2 The First Peoples: 2.7.1 Town of Sican origin

Main places of Sican origin:

Home.

It is the city over which the mythical king Sicano Cocalo ruled before he moved his residence to Camico. Di-Blasi calls it Indara[1] In the past, it was wanted to place the site of this town in the Ragusa beach called Longobardo, but the definitive identification of the place with that of the ancient city of Caucana caused the site of Inico to be moved to the west. The most widespread opinion is that which places it in the territory of Menfi where archaeological finds dating back to the Iron Age (IX-VIII century BC) have been found in Contrada Montagnoli del Belice.

 

Gown.

It is the city that legend has it built by the Cretan Daedalus and in which King Sicano Cocalo moved there, it is believed that the site is that of S. Angelo di Muxaro, 26 km northwest of Agrigento, where they actually prehistoric inhabitants of the Copper and Bronze Age have been discovered and, recently, in a sort of natural hypogea at a depth of 20-30 meters, Mycenaean bronzes and ceramics (8.80th century BC) have been found. Among the tombs identified belonging to the bronze, of particular interest is the tomb called the tomb of the prince, consists of a large circular chamber with a domed vault, with a diameter of m. 3.50 and approximately XNUMX m high, with an adjoining round burial chamber. This tomb and other smaller ones found (some dating back to the XNUMXth century BC) have a typology similar to the Mycenaean tombs, thus reconfirming the relations existing between Sicily and the Aegean world, even before the Greek colonization.

Vessa.

Of uncertain location, it must have been in eastern Sicily, not far from Agrigento, as historical sources know that it was beaten, together with Camico, by the tyrant of Agrigento Falaride (XNUMXth century BC).

                       

Joke.
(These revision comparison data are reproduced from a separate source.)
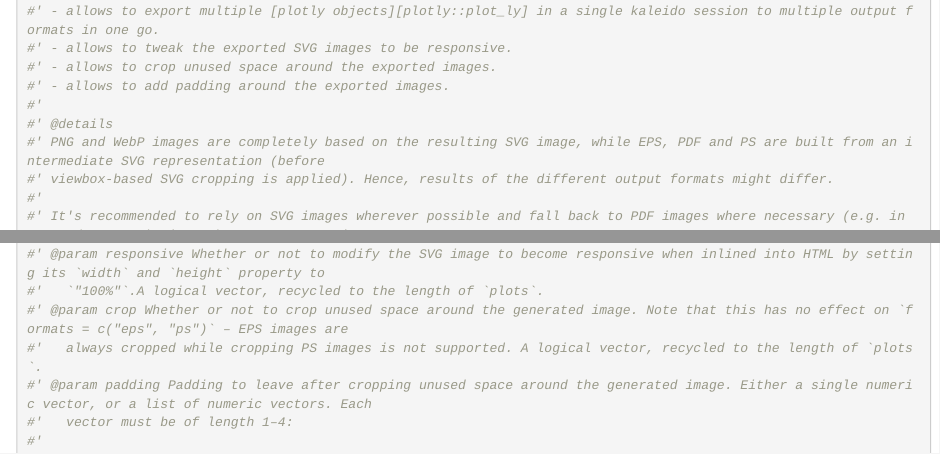
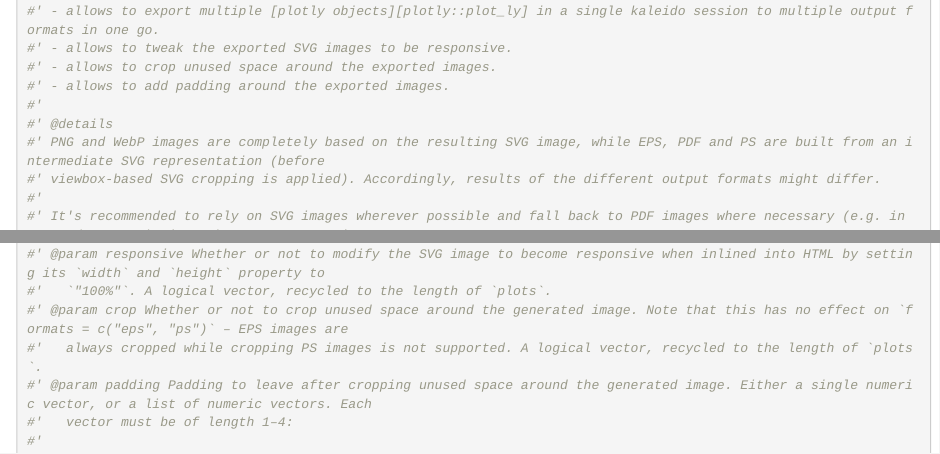
Before and after one commit to rpkg-dev/plotlee, an R Markdown document (Rmd/plotlee.Rmd): the page in a window 1100 px wide, from 5920 px down, and a second part further down, joined at a grey line. Rendered offline with R 4.5, knitr and Pandoc, with nearby package versions.

Commit message:
tweak doc

```diff
--- a/Rmd/plotlee.Rmd
+++ b/Rmd/plotlee.Rmd
@@ -313,7 +313,7 @@ NOTES:
 #'
 #' @details
 #' PNG and WebP images are completely based on the resulting SVG image, while EPS, PDF and PS are built from an intermediate SVG representation (before
-#' viewbox-based SVG cropping is applied). Hence, results of the different output formats might differ.
+#' viewbox-based SVG cropping is applied). Accordingly, results of the different output formats might differ.
 #'
 #' It's recommended to rely on SVG images wherever possible and fall back to PDF images where necessary (e.g. in LaTeX documents) since these two vector image
 #' formats provide the best visual results. EPS and PS images should be avoided if possible due to their shortcomings in cropping and padding.
```
Also changed, not shown: R/plotlee.gen.R (+2 -2 lines), docs/dev/pkgdown.yml, docs/dev/search.json, Rmd/plotlee.Rmd (2 more changed lines), 2 other files.
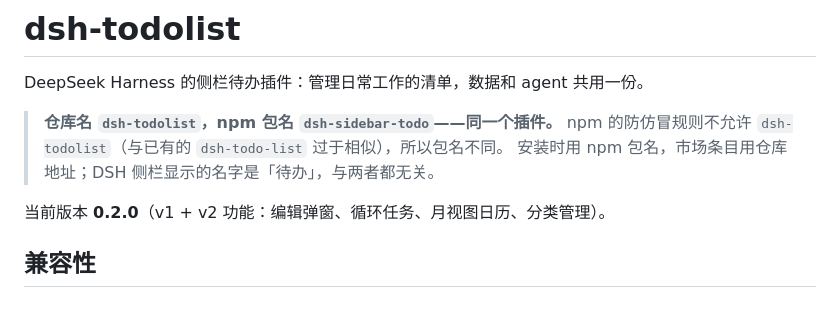
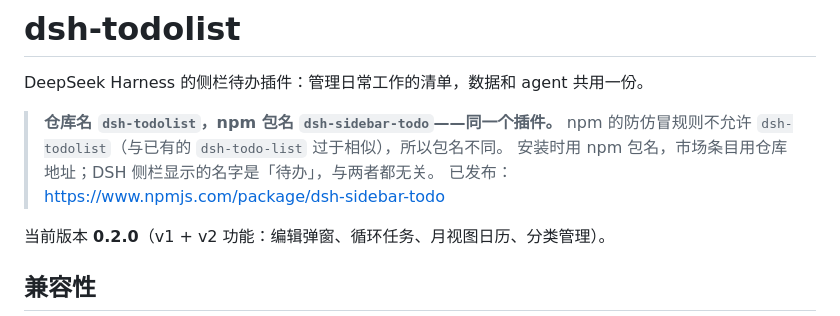
Before and after one commit to Natte/dsh-sidebar-todo, a Markdown page: README.md, the part around the change. Rendered like a GitHub page.

```diff
--- a/README.md
+++ b/README.md
@@ -5,6 +5,7 @@ DeepSeek Harness 的侧栏待办插件：管理日常工作的清单，数据和
 > **仓库名 `dsh-todolist`，npm 包名 `dsh-sidebar-todo`——同一个插件。**
 > npm 的防仿冒规则不允许 `dsh-todolist`（与已有的 `dsh-todo-list` 过于相似），所以包名不同。
 > 安装时用 npm 包名，市场条目用仓库地址；DSH 侧栏显示的名字是「待办」，与两者都无关。
+> 已发布：https://www.npmjs.com/package/dsh-sidebar-todo
 
 当前版本 **0.2.0**（v1 + v2 功能：编辑弹窗、循环任务、月视图日历、分类管理）。
 
```
Also changed, not shown: docs/publish.md (+5 -6 lines).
The probable site is to be placed in the vicinity of Corleone (Mountain of Horses). The city is remembered by Cicero [2], during his oratory against the governor Verre, as one of the cities he plundered. The geographer Filippo Cluverio also places Schera in the vicinity of Corleone.

 

Iccara.

The town that according to the writer Solarino[3] was of Sican origin was sacked by Nicias during the Athenian expedition of 415 BC As can be deduced from the stories of Plutarch[4] and Diodorus Siculus[5]. The site of this town is perhaps to be assigned near Carini near Palermo. The Carini area is affected by various archaeological remains, including the Caves of Maccagnone and Carburangeli) which testify to the presence of man since the upper Paleolithic.

                         

Triocala.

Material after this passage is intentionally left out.